SUPPLIED DATA Start Marker

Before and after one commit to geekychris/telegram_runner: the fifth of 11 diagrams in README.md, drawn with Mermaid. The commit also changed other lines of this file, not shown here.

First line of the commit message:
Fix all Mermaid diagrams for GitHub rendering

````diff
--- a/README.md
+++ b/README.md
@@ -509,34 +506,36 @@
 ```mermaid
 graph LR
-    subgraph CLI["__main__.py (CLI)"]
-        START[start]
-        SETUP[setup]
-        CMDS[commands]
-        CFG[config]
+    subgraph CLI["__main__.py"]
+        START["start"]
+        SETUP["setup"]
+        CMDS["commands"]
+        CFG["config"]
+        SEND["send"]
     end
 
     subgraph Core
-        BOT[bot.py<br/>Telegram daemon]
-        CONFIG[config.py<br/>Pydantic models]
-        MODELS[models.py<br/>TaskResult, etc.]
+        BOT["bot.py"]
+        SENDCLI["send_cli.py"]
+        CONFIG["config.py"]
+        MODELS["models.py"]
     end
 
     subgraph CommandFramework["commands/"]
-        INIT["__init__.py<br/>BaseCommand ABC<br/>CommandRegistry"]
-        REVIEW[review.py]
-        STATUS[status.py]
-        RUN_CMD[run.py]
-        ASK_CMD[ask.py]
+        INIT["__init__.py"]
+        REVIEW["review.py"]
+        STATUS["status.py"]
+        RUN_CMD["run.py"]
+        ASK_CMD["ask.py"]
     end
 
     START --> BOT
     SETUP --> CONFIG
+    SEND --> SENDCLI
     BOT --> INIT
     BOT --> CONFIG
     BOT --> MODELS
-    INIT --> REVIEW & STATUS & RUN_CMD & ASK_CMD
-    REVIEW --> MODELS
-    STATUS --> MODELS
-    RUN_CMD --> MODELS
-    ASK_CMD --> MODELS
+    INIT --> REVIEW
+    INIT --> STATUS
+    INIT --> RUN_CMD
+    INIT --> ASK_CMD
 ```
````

SUPPLIED DATA End Marker

**TASK INSTRUCTIONS:** In the records above, how many lines hold the string "commands"? Give the number only.

**RESPONSE:** 3